The following year, the Association announced plans to help build a YMCA building near the campus. At the turn of the 20th century, YMCAs – with meeting rooms for student groups, cafeterias, study lounges, and gym facilities – were popular among colleges as a precursor to student unions. The project was eventually realized with the opening of the University YMCA (above left) at the corner of 22nd and Guadalupe Streets.

In 1899, the alumni raised nearly $1,000 to pay one-third of the cost of UT’s first athletic field, later named for Proctor James Clark. A year later, another $1,000 was pledged for a pair of marble busts – of former Texas Governor Oran Roberts and Sir Swante Palm – sculpted by Austin artist Elizabeth Ney. As governor, Roberts had ensured the passage of the 1881 legislation that created the University, while Palm, a Swedish immigrant who lived in Austin, had bequeathed most of his 12,000-volume personal library to UT.

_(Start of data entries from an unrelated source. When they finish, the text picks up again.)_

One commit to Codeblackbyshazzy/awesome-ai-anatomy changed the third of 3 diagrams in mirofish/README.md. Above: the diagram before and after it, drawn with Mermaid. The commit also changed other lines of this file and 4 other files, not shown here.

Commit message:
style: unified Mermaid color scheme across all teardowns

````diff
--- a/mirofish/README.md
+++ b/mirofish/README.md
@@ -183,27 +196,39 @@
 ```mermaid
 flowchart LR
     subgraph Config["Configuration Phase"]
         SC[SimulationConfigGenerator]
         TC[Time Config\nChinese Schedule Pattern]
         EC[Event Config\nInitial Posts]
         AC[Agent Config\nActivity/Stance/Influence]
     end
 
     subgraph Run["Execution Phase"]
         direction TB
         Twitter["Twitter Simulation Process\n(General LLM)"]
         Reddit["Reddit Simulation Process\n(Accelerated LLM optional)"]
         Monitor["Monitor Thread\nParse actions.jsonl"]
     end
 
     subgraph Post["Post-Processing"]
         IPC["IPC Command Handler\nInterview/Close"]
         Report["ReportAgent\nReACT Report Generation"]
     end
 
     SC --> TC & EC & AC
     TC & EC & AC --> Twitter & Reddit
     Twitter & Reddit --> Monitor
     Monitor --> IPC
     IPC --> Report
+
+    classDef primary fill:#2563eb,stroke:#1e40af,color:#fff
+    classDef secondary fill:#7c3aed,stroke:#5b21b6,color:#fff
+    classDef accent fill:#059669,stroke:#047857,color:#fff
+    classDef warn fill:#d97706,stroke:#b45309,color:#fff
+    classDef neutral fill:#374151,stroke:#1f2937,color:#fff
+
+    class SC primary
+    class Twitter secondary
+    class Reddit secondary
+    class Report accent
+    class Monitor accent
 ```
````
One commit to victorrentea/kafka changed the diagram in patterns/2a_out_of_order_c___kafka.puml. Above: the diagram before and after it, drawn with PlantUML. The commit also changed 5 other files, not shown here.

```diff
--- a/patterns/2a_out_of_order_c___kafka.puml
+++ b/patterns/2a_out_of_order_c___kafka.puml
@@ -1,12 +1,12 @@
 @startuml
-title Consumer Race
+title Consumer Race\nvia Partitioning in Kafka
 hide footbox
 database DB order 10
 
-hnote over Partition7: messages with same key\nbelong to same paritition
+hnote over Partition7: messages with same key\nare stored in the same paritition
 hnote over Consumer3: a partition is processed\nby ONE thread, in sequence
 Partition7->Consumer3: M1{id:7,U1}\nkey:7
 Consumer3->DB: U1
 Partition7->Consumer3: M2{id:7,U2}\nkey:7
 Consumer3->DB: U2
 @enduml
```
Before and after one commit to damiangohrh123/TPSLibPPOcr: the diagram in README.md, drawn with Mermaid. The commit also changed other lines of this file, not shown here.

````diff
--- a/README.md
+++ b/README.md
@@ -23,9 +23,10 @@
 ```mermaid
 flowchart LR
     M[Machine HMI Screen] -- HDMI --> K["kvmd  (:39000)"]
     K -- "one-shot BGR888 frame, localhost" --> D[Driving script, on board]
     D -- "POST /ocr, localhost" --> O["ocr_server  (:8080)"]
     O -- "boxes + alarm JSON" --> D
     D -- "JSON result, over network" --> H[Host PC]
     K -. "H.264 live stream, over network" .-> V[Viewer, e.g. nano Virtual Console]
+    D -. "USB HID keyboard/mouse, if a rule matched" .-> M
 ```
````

Above: The alumni association’s first tangible gifts to UT were two marble busts of Oran Roberts (left) and Swante Palm. Today, they’re on display in the research room of the Briscoe Center for American History.

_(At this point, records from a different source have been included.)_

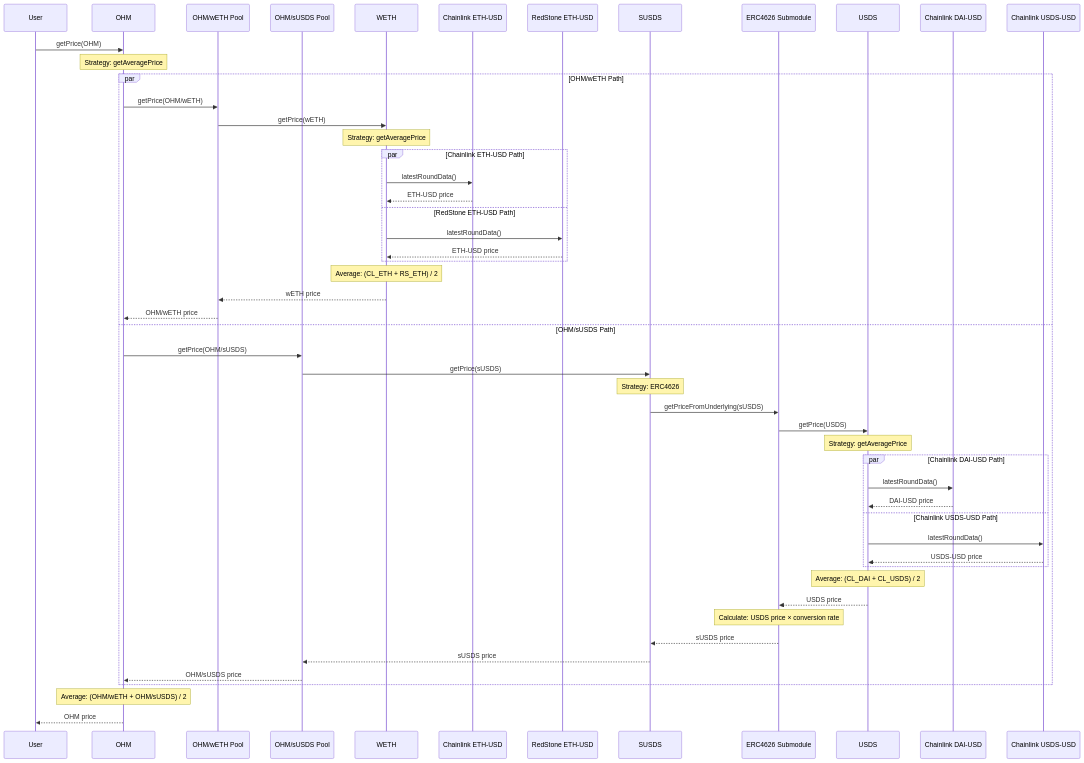
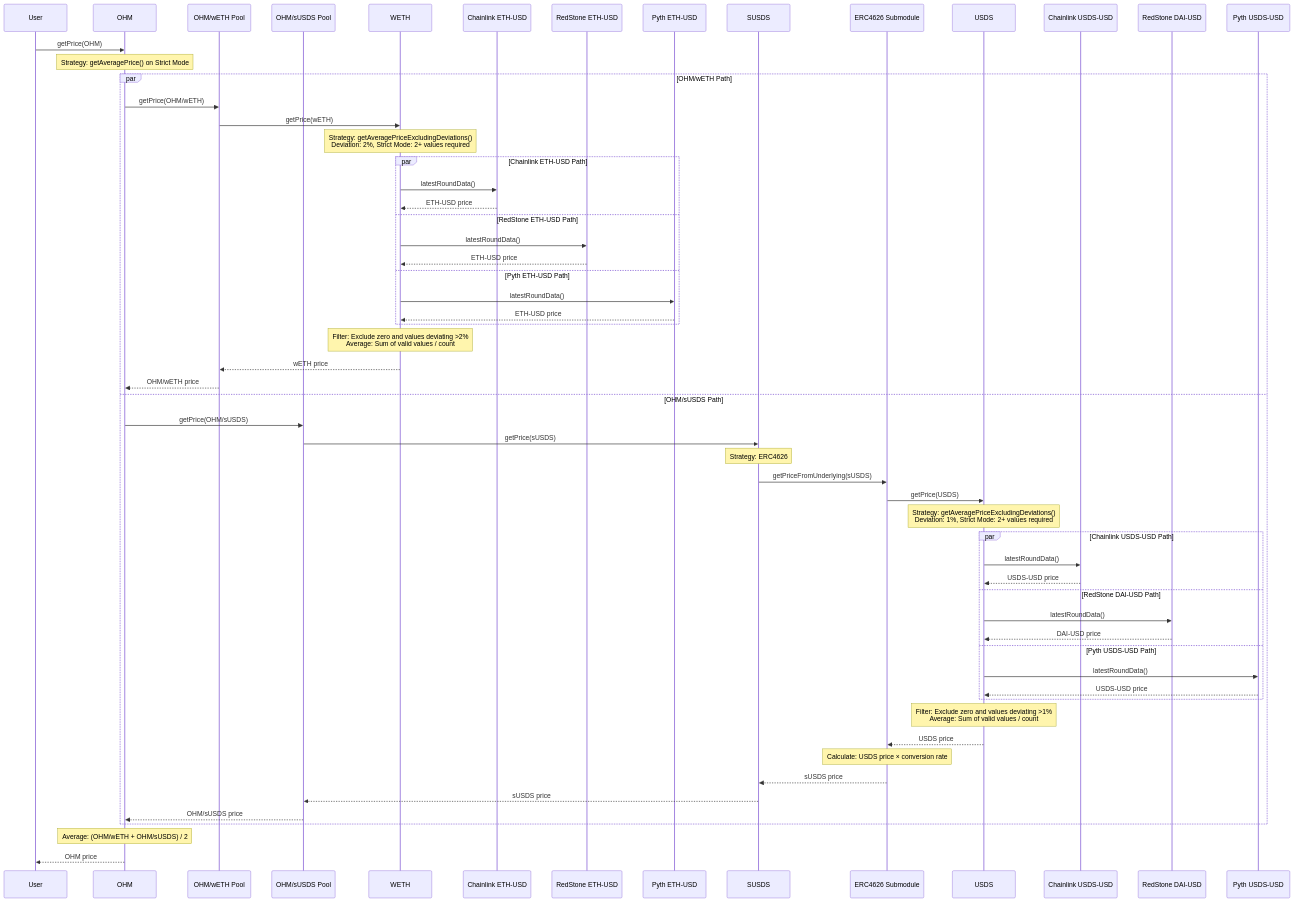
The third of 3 diagrams in documentation/price.md (OlympusDAO/olympus-v3), drawn with Mermaid before and after one commit. The commit also changed other lines of this file, not shown here.

Commit message:
docs: update configuration with Pyth price feeds and use of getAverageExcludingDeviations

````diff
--- a/documentation/price.md
+++ b/documentation/price.md
@@ -83,66 +99,74 @@
 ```mermaid
 sequenceDiagram
     participant User
     participant OHM
     participant OHM_WETH_Pool as OHM/wETH Pool
     participant OHM_SUSDS_Pool as OHM/sUSDS Pool
     participant WETH
     participant CL_ETH as Chainlink ETH-USD
     participant RS_ETH as RedStone ETH-USD
+    participant Pyth_ETH as Pyth ETH-USD
     participant SUSDS
     participant ERC4626 as ERC4626 Submodule
     participant USDS
-    participant CL_DAI as Chainlink DAI-USD
     participant CL_USDS as Chainlink USDS-USD
+    participant RS_DAI as RedStone DAI-USD
+    participant Pyth_USDS as Pyth USDS-USD
 
     User->>OHM: getPrice(OHM)
 
-    Note over OHM: Strategy: getAveragePrice
+    Note over OHM: Strategy: getAveragePrice() on Strict Mode
 
     par OHM/wETH Path
         OHM->>OHM_WETH_Pool: getPrice(OHM/wETH)
         OHM_WETH_Pool->>WETH: getPrice(wETH)
 
-        Note over WETH: Strategy: getAveragePrice
+        Note over WETH: Strategy: getAveragePriceExcludingDeviations()<br/>Deviation: 2%, Strict Mode: 2+ values required
 
         par Chainlink ETH-USD Path
             WETH->>CL_ETH: latestRoundData()
             CL_ETH-->>WETH: ETH-USD price
         and RedStone ETH-USD Path
             WETH->>RS_ETH: latestRoundData()
             RS_ETH-->>WETH: ETH-USD price
+        and Pyth ETH-USD Path
+            WETH->>Pyth_ETH: latestRoundData()
+            Pyth_ETH-->>WETH: ETH-USD price
         end
 
-        Note over WETH: Average: (CL_ETH + RS_ETH) / 2
+        Note over WETH: Filter: Exclude zero and values deviating >2%<br/>Average: Sum of valid values / count
         WETH-->>OHM_WETH_Pool: wETH price
         OHM_WETH_Pool-->>OHM: OHM/wETH price
     and OHM/sUSDS Path
         OHM->>OHM_SUSDS_Pool: getPrice(OHM/sUSDS)
         OHM_SUSDS_Pool->>SUSDS: getPrice(sUSDS)
 
         Note over SUSDS: Strategy: ERC4626
 
         SUSDS->>ERC4626: getPriceFromUnderlying(sUSDS)
         ERC4626->>USDS: getPrice(USDS)
 
-        Note over USDS: Strategy: getAveragePrice
+        Note over USDS: Strategy: getAveragePriceExcludingDeviations()<br/>Deviation: 1%, Strict Mode: 2+ values required
 
-        par Chainlink DAI-USD Path
-            USDS->>CL_DAI: latestRoundData()
-            CL_DAI-->>USDS: DAI-USD price
-        and Chainlink USDS-USD Path
+        par Chainlink USDS-USD Path
             USDS->>CL_USDS: latestRoundData()
             CL_USDS-->>USDS: USDS-USD price
+        and RedStone DAI-USD Path
+            USDS->>RS_DAI: latestRoundData()
+            RS_DAI-->>USDS: DAI-USD price
+        and Pyth USDS-USD Path
+            USDS->>Pyth_USDS: latestRoundData()
+            Pyth_USDS-->>USDS: USDS-USD price
         end
 
-        Note over USDS: Average: (CL_DAI + CL_USDS) / 2
+        Note over USDS: Filter: Exclude zero and values deviating >1%<br/>Average: Sum of valid values / count
         USDS-->>ERC4626: USDS price
         Note over ERC4626: Calculate: USDS price × conversion rate
         ERC4626-->>SUSDS: sUSDS price
         SUSDS-->>OHM_SUSDS_Pool: sUSDS price
         OHM_SUSDS_Pool-->>OHM: OHM/sUSDS price
     end
 
     Note over OHM: Average: (OHM/wETH + OHM/sUSDS) / 2
     OHM-->>User: OHM price
 ```
````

Scholarship fundraising had also begun, with the first $100 awarded in 1899. Soliciting donations, though, was strictly informal. For several years, members of the scholarship committee personally wrote or visited with their fellow alumni in cities and towns throughout the state, asking for one dollar contributions.

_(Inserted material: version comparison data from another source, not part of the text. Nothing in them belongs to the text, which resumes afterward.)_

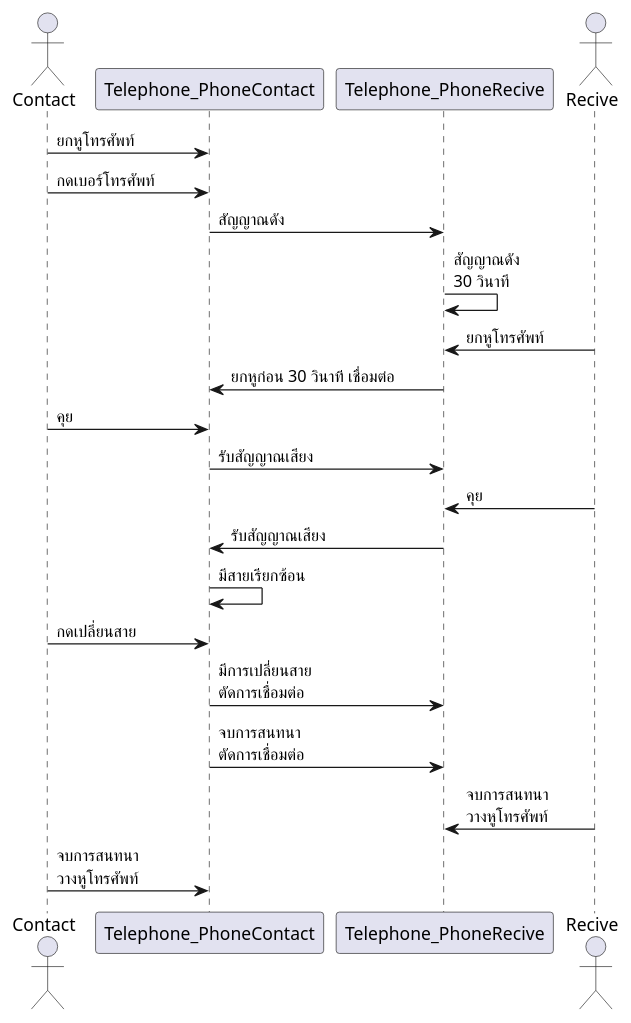
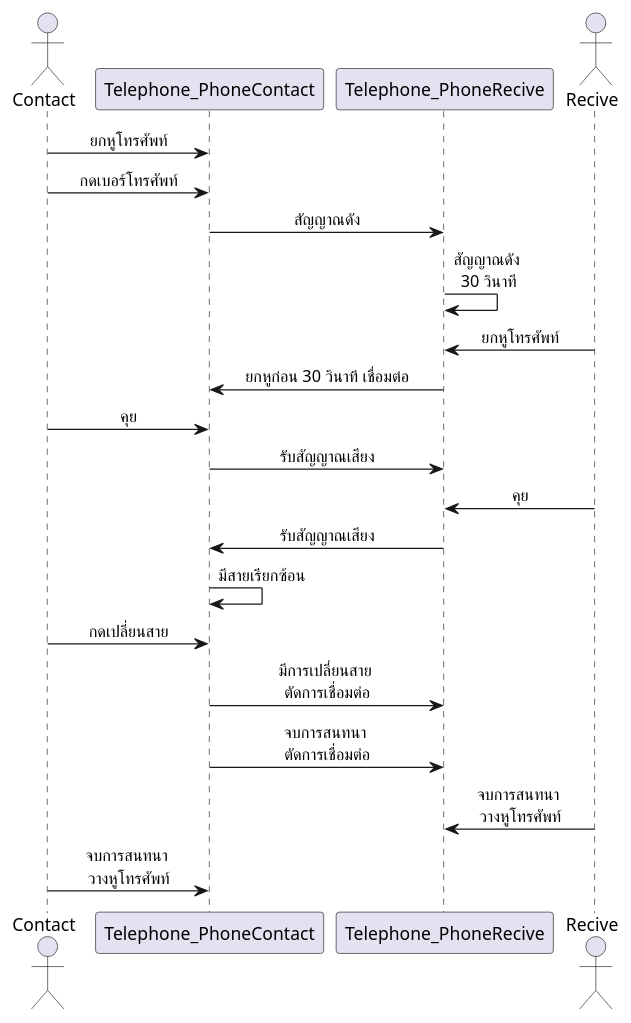
Before and after one commit to 03376808-OOAD/OOAD-WEEK10: the diagram in Lab submits/60030049/sequencephone.puml.md, drawn with PlantUML.

````diff
--- a/Lab submits/60030049/sequencephone.puml.md
+++ b/Lab submits/60030049/sequencephone.puml.md
@@ -1,25 +1,25 @@
 ```puml
 @startuml 
-
+skinparam sequenceMessageAlign center
 actor Contact
 participant Telephone_PhoneContact
 participant Telephone_PhoneRecive
 actor Recive
 Contact->Telephone_PhoneContact:ยกหูโทรศัพท์
 Contact->Telephone_PhoneContact:กดเบอร์โทรศัพท์
 Telephone_PhoneContact->Telephone_PhoneRecive:สัญญาณดัง
 Telephone_PhoneRecive->Telephone_PhoneRecive:สัญญาณดัง \n30 วินาที
 Recive->Telephone_PhoneRecive:ยกหูโทรศัพท์
 Telephone_PhoneRecive->Telephone_PhoneContact:ยกหูก่อน 30 วินาที เชื่อมต่อ
 Contact->Telephone_PhoneContact:คุย
 Telephone_PhoneContact->Telephone_PhoneRecive:รับสัญญาณเสียง
 Recive->Telephone_PhoneRecive:คุย
 Telephone_PhoneRecive->Telephone_PhoneContact:รับสัญญาณเสียง
 Telephone_PhoneContact->Telephone_PhoneContact:มีสายเรียกซ้อน
 Contact->Telephone_PhoneContact:กดเปลี่ยนสาย
 Telephone_PhoneContact->Telephone_PhoneRecive:มีการเปลี่ยนสาย \nตัดการเชื่อมต่อ
 Telephone_PhoneContact->Telephone_PhoneRecive:จบการสนทนา \nตัดการเชื่อมต่อ
 Recive->Telephone_PhoneRecive:จบการสนทนา \nวางหูโทรศัพท์
 Contact->Telephone_PhoneContact:จบการสนทนา \nวางหูโทรศัพท์
 @enduml
 ```
````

So, too, was the observance of Texas Independence Day on March 2nd. Since 1897, when UT students legally borrowed a cannon from the Capitol and fired it in front of the old Main Building (left), celebrating the birthday of the Texas Republic had become a favorite campus tradition. At the Association’s annual meeting in 1900, Bob Saner from Dallas suggested that the alumni should continue the custom. A special proclamation was created and received unanimous approval. It stated:  “Wherever two ex-students of the University of Texas shall meet on March 2, Texas Independence Day, they shall sit and break bread together and pay tribute to the founders of the Republic of Texas who made our education possible.” The tradition continues today, chiefly among the Texas Exes chapters, who often use their March 2 parties to raise funds for scholarships.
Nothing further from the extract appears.